&bull No. 2 Ronnie Fouch wasn't any better. He was 3-of-9. Hurried, he sent passes wide of target, and too high and too long to come down with.
"They were knocking us back on first down, and the offense got into second-and-longs, and in turn, got into third-and-longs and hardly converted," Sarkisian said.
&bull No 3 Keith Price did complete a 13-yard pass to tight end Ben Hayes against the third-string defense in his only appearance.
"We have a lot of pride in what we do. We try not give the offense too much locker room talk to brag about it," UW cornerback Quinton Richardson said. "That comes with the game. Offense guys get on us, and we get on them. That plays big in the role of competition."
Other stuff Friday:
&bull So, what are Sarkisian's thoughts about the other "one-third" of the game – special teams? He likes placekicker Erik Folk a lot, but said the "battery" of snapper to holder needs cleaning up.
"(Folk) is good," the coach said. "He's strong."
Folk made 4-of-5 field goal attempts Friday, with a long of 44 yards.
As far as punter, he gave a thumbs-up appointment to junior-college transfer Will Mahan over spring-camp starter Kiel Rasp.

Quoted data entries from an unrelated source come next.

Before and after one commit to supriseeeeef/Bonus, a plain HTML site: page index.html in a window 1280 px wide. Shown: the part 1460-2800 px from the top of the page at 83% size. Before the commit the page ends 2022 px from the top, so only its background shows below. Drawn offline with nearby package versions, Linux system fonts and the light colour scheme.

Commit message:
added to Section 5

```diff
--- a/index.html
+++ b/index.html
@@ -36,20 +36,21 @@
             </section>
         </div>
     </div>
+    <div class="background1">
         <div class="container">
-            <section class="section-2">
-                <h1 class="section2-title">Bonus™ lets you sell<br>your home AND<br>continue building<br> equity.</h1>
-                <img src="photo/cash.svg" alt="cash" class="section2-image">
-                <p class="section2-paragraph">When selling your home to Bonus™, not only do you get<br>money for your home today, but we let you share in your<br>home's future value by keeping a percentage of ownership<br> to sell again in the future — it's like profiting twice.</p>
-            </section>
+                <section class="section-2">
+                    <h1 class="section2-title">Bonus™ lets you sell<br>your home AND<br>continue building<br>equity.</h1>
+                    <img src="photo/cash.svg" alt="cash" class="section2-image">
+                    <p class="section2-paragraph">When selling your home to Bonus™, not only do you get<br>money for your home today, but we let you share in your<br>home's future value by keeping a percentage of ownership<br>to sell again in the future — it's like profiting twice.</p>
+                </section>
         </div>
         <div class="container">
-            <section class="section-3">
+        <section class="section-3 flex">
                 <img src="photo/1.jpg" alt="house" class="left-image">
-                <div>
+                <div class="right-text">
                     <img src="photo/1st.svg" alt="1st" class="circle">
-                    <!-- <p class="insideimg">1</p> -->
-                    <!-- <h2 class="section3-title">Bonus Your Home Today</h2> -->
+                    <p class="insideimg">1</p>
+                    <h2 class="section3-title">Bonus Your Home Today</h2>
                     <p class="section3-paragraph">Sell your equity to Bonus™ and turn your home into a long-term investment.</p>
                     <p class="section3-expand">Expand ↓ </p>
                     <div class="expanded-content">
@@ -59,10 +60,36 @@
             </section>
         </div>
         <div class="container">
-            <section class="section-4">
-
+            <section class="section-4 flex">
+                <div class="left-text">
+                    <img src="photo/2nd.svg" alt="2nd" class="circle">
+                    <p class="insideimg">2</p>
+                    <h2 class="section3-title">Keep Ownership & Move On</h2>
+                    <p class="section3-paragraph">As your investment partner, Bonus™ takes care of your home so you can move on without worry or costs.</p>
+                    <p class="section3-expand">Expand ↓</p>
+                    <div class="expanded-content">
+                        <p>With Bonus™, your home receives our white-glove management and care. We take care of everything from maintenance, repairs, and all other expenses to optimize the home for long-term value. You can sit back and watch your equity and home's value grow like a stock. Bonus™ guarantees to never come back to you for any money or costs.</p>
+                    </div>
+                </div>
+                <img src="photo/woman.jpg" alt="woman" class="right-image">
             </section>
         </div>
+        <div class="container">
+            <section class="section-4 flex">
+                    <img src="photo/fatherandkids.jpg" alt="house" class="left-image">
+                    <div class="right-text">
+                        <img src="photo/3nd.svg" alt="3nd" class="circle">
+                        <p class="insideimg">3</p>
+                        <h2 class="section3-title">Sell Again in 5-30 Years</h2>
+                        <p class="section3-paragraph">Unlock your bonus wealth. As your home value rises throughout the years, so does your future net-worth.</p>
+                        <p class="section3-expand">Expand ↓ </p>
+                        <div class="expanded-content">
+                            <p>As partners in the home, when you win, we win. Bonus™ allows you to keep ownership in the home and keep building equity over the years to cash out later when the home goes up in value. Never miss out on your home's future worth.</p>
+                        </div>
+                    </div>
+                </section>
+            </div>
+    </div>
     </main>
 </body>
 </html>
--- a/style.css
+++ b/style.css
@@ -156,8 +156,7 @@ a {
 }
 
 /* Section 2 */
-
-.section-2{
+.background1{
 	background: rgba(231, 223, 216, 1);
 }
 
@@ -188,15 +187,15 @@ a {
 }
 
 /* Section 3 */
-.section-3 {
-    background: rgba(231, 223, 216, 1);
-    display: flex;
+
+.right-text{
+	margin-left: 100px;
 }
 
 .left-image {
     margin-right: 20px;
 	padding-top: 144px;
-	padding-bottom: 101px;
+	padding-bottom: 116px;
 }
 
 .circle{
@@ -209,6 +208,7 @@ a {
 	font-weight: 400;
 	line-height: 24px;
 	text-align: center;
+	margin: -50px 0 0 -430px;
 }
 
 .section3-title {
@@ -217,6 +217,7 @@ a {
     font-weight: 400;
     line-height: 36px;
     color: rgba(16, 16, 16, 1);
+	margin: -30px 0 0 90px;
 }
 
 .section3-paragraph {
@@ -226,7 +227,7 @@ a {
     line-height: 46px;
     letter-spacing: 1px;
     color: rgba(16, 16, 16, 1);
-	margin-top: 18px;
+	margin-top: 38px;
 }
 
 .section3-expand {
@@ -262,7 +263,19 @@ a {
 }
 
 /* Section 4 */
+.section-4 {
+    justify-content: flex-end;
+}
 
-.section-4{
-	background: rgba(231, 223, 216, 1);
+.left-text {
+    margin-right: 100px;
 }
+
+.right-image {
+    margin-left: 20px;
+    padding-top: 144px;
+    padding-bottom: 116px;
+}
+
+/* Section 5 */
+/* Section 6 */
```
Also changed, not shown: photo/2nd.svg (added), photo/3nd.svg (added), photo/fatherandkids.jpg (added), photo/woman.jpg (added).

"I like Will. Not only is he punting the ball obviously with good hang time, and he's getting it off quick, he's doing the thing we like directionally, which is key in coverage," Sarkisian said.

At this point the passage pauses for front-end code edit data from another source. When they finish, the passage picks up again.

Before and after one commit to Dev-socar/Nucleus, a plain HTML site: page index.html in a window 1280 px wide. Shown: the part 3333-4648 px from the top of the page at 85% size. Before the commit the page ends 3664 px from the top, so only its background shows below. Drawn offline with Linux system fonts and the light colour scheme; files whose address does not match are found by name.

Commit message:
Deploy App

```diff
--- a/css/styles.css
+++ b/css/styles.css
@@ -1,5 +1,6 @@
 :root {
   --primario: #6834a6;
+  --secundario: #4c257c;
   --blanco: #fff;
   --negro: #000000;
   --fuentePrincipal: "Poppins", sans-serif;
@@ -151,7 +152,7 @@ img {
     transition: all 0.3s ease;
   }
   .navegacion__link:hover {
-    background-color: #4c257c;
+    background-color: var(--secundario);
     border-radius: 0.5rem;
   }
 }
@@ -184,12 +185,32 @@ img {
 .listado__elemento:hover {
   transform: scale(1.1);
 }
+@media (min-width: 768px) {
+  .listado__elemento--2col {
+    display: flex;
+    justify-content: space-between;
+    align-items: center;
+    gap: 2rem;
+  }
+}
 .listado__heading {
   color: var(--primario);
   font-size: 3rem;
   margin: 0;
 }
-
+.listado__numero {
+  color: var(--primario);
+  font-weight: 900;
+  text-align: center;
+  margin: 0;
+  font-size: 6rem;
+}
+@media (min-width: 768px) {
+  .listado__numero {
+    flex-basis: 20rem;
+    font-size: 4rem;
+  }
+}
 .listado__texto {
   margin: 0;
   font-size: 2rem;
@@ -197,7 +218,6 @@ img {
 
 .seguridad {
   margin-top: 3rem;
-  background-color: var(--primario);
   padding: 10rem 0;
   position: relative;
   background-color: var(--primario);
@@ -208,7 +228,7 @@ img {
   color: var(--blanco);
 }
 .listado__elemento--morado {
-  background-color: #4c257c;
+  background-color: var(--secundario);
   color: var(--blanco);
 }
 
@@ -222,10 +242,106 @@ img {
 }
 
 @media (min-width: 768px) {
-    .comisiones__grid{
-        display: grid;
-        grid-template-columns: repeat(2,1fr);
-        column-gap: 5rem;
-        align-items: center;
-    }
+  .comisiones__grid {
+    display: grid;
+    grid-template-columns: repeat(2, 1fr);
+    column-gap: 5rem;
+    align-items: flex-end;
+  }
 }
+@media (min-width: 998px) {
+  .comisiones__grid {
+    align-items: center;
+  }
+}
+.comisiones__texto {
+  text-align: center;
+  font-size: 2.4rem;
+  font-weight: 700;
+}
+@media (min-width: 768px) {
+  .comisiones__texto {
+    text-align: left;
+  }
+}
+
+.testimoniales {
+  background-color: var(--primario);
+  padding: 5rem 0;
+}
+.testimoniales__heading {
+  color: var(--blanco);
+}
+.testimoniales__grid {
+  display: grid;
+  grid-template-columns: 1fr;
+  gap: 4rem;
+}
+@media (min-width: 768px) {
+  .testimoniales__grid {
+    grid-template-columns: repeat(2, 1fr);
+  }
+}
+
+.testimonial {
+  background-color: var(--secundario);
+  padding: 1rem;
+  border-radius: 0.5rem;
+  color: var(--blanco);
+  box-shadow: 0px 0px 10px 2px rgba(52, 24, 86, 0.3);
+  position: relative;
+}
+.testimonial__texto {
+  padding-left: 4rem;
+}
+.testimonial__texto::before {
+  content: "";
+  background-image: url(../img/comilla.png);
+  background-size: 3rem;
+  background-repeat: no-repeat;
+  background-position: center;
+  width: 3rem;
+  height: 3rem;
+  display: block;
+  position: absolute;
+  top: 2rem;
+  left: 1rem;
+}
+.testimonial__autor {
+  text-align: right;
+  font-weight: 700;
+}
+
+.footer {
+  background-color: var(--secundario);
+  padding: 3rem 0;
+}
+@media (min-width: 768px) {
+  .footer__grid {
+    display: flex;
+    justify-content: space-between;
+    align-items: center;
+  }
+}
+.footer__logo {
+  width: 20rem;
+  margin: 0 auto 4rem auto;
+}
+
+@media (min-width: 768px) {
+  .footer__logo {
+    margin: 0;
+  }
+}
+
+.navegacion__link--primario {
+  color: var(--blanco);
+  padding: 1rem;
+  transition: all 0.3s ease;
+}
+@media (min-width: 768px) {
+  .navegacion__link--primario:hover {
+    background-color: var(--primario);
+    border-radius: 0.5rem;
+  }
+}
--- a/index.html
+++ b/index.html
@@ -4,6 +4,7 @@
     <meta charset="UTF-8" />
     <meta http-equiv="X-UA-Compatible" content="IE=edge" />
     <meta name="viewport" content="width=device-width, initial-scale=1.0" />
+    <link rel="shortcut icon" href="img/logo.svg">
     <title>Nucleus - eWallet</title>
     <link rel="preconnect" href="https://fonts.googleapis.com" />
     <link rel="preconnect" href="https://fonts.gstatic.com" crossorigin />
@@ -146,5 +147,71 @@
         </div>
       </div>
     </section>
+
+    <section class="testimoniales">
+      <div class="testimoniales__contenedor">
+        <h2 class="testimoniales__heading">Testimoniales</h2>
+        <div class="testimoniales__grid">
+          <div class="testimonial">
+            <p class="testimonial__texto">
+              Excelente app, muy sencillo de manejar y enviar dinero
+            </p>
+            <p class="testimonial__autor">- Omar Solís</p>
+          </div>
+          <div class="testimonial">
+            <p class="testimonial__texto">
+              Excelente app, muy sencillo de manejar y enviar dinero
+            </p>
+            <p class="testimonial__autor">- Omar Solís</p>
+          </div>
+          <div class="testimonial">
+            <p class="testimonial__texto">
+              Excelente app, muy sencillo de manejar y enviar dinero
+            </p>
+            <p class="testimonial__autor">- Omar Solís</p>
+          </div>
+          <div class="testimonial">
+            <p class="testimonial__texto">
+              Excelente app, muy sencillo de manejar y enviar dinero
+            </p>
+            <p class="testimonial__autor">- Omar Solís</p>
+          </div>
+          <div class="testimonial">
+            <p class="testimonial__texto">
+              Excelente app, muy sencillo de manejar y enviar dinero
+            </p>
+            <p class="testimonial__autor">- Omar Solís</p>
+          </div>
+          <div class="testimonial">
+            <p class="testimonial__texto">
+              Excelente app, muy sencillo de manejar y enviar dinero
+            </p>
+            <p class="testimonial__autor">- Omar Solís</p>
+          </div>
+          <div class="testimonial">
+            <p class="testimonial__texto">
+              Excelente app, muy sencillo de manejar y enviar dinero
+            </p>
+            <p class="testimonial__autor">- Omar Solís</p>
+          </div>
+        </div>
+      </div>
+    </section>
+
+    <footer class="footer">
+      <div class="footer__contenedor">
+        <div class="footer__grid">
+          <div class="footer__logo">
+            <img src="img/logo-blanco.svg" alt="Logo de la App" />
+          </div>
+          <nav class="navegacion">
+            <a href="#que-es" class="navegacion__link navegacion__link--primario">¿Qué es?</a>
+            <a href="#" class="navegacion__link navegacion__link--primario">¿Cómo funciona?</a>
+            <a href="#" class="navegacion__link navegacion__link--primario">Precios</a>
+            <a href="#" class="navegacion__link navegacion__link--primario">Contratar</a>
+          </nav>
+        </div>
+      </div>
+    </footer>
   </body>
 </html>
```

Mahan booted a 52-yarder Friday.
&bull The only new injury was Justin Glenn (hip flexor), who did not practice. Neither did fullback Paul Homer (hamstring) for a second consecutive day.
&bull In Locker's defense Friday, he did complete arguably his best pass of camp in early team drills. He delivered a 25-yard pass to tight end Chris Izbicki with great touch in a situation that mandated it.
&bull The first round of two-a-day practices Saturday will go like this: The 9 a.m. workout with just be in helmets. It will be "brisk," focusing on two-minute offense. The 7 p.m. practice will be in full pads, working on short yardage situations, including goal-line stuff.
&bull The biggest applause of Friday didn't go to a player, or even a coach. It went to team athletic trainer Rob Scheidegger, who came to the rescue when a fan accidentally triggered a geyser from a loose connection at a trackside water fountain.
&bull "Dubs," the new Husky dog, will not be making an appearance Sunday at the team photo day. He will be at the "Raise the Woof" celebration later this month.